Honey and other bee products have a life-giving, almost mystical quality according to alternative medicine practitioners and "back to nature" enthusiasts. In truth, they don't. Bee colonies aren't tiny pharmaceutical companies. Sure, honey tastes good, but from a chemistry standpoint, honey isn't all that different from high-fructose corn syrup.
That doesn't stop supplement makers from marketing all sorts of bee products as superfoods. Particularly popular ones are bee pollen and royal jelly, a secreted substance that worker bees feed to larvae. There is nothing magical about either of those. On the contrary, because bees are known to collect things like ragweed pollen, these products can trigger allergies, hives, or even anaphylactic shock.
Despite this risk, royal jelly traditionally has been used to aid wound healing. So a team of scientists from Italy and Slovakia determined why royal jelly has this property.
First, they separated royal jelly into various fractions in order to isolate the compounds that make it up. They tested the fractions on cells in vitro, and they discovered that some of the fractions had a strong ability to promote healing in cell cultures that had been mechanically scratched. The team scrutinized these fractions and identified the molecule responsible: a small protein (i.e., a peptide) called defensin-1.

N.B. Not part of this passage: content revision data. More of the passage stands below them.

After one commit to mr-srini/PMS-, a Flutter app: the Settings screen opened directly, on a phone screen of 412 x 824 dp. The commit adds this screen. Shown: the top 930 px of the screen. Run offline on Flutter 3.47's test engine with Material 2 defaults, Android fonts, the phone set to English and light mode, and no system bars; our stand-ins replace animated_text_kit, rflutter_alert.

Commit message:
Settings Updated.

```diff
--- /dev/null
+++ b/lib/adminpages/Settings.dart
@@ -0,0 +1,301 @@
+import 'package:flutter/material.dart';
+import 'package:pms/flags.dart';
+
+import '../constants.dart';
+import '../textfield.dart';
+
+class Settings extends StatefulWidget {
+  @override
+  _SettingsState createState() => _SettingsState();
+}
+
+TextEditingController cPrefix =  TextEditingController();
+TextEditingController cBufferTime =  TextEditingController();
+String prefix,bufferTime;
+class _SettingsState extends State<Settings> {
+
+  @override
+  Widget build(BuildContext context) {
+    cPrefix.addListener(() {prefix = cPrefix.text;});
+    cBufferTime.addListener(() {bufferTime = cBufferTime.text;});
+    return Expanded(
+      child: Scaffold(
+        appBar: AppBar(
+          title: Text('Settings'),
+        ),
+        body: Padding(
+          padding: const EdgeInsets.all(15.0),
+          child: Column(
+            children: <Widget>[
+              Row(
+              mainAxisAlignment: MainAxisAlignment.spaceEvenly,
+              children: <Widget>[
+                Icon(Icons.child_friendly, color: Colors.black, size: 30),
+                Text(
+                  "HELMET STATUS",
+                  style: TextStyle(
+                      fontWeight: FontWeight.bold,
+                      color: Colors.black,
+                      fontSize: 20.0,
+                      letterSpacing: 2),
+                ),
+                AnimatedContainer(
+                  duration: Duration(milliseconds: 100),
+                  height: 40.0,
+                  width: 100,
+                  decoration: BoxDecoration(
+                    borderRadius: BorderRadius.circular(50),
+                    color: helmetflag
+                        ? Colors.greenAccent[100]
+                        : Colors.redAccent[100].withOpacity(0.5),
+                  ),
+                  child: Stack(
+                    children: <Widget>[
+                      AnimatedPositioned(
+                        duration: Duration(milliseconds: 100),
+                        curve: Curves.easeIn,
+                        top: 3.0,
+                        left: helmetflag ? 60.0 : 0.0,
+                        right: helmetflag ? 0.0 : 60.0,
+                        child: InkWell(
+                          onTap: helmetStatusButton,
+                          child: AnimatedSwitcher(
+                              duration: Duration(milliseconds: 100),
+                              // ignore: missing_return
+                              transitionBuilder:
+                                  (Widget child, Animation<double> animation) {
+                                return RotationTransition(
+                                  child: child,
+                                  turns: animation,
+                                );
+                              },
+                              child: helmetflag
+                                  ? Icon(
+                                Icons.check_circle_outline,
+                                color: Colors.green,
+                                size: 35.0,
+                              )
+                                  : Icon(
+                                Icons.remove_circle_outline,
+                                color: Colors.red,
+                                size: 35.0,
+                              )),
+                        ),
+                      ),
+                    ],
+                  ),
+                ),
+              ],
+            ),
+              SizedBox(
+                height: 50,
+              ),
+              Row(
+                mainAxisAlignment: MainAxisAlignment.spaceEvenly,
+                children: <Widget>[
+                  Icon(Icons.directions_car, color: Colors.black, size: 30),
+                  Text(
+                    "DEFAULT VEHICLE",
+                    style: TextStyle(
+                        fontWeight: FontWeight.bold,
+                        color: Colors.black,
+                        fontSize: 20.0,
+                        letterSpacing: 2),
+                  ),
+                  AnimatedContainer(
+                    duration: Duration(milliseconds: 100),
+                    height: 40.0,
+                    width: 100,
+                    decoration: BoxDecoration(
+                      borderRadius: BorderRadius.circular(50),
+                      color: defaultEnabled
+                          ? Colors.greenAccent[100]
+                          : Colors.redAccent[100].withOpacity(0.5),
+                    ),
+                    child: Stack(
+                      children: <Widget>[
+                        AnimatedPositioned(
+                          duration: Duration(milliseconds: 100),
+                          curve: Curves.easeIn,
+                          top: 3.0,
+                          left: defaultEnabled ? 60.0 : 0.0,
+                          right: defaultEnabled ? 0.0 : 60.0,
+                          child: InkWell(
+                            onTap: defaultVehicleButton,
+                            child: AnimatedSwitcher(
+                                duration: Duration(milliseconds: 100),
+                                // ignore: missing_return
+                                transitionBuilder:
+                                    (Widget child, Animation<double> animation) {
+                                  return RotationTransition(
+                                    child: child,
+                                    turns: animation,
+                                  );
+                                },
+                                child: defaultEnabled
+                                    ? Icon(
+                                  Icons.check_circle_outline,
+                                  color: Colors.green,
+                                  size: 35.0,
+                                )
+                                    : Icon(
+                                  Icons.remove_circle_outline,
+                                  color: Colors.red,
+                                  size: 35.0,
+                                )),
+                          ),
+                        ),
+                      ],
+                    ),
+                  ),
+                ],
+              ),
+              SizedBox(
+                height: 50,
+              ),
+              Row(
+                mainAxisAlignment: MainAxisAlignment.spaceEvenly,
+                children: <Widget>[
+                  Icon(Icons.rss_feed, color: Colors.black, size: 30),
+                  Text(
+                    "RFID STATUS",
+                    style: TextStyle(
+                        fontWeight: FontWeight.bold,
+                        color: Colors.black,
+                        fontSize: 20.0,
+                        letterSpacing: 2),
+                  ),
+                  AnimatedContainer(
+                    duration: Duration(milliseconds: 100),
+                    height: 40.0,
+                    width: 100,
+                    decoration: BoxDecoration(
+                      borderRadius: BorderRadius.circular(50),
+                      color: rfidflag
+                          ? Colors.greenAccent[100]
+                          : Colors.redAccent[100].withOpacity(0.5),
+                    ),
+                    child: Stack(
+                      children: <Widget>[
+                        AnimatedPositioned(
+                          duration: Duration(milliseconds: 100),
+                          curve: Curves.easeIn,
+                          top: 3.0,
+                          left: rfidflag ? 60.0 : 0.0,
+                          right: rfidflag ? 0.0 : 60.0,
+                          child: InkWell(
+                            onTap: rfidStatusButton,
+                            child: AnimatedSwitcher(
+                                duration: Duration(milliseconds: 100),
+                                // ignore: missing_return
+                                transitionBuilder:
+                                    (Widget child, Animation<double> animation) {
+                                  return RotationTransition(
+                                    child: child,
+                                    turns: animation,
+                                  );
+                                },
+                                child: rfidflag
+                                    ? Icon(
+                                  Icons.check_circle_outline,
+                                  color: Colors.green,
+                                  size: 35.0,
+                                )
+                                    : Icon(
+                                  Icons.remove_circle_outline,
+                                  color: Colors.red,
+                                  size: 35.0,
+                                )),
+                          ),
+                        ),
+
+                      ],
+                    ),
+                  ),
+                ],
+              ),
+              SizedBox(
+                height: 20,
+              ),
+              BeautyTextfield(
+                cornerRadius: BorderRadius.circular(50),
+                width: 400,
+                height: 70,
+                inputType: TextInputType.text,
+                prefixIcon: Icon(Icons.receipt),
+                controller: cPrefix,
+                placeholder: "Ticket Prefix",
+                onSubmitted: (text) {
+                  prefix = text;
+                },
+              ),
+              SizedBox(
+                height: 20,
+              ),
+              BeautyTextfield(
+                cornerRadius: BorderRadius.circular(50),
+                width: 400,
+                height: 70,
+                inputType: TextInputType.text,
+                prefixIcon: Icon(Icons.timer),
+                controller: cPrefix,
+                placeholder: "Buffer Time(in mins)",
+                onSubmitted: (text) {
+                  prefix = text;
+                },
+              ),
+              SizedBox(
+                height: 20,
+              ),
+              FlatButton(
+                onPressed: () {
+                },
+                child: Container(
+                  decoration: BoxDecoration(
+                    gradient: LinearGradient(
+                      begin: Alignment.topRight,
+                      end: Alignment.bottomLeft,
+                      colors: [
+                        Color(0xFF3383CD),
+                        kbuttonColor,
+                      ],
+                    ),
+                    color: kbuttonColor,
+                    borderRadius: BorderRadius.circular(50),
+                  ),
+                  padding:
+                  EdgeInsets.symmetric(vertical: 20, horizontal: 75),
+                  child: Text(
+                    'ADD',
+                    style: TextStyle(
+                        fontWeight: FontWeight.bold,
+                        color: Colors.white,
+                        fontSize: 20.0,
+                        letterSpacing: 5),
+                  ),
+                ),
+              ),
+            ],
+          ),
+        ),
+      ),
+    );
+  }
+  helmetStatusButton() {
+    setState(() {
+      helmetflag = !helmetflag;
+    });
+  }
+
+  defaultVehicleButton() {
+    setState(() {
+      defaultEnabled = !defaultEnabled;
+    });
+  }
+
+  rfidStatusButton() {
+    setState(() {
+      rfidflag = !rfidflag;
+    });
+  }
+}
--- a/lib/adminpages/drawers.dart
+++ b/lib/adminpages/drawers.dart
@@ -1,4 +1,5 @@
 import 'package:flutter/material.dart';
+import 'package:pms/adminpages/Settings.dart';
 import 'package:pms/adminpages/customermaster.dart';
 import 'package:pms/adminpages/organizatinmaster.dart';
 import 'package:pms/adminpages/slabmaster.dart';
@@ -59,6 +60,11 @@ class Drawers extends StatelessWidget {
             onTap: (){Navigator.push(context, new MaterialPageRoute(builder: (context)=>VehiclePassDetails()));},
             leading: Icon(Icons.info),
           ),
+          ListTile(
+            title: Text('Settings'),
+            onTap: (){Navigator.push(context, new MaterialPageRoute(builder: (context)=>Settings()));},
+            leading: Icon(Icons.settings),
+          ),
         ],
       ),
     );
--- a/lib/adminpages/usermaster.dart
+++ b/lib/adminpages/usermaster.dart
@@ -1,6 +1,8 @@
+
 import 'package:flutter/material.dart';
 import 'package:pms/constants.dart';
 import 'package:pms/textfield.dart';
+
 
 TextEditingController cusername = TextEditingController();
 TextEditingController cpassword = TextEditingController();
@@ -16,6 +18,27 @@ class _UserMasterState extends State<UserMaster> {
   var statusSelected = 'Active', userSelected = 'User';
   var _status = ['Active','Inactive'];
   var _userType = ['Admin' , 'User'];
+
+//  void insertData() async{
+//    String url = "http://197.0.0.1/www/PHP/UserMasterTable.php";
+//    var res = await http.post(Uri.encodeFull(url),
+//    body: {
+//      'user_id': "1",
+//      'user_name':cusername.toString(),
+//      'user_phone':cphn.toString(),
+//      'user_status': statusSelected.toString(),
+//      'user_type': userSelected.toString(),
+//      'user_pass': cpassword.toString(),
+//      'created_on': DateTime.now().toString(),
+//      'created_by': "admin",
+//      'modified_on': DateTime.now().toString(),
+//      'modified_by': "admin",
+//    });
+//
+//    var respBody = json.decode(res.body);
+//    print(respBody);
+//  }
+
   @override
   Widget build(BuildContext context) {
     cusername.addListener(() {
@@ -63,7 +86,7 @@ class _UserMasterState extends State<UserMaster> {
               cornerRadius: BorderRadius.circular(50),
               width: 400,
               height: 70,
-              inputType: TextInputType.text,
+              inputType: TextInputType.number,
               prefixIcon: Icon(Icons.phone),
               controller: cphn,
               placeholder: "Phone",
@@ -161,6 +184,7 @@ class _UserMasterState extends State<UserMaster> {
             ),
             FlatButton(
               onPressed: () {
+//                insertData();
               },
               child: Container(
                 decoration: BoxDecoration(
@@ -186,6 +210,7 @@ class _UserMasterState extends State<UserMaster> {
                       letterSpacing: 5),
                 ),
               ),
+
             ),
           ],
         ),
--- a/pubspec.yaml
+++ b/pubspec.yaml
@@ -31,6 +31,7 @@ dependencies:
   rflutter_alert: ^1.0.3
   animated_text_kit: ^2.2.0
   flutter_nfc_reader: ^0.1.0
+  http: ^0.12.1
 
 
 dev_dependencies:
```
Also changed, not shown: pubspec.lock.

After identifying the protein, the researchers cloned and expressed the gene responsible for encoding bee defensin-1. This allowed them to purify the defensin-1 peptide. Then, they compared the ability of royal jelly and pure defensin-1 to heal wounds on rats. (See below.)
As shown, compared to the control wounds (which only received a cellulose-based gel), both royal jelly (RJ) and defensin-1 (rDef-1) treatments facilitated healing. The authors, therefore, successfully demonstrated that defensin-1 is the active wound-healing component in royal jelly.
Despite this very interesting finding, slathering royal jelly on your cuts and scrapes is definitely not the takeaway lesson. Not only would rubbing potential allergens into an open wound be a terrible idea, but the concentration of defensin-1 in royal jelly is variable. However, the authors' discovery opens the possibility that this compound could be manufactured as a therapeutic agent.
Source: Marcela Bucekova, et al. "Bee-derived antibacterial peptide, defensin-1, promotes wound re-epithelialisation in vitro and in vivo." Scientific Reports 7, Article number: 7340. Published: 4-Aug-2017. doi: 10.1038/s41598-017-07494-0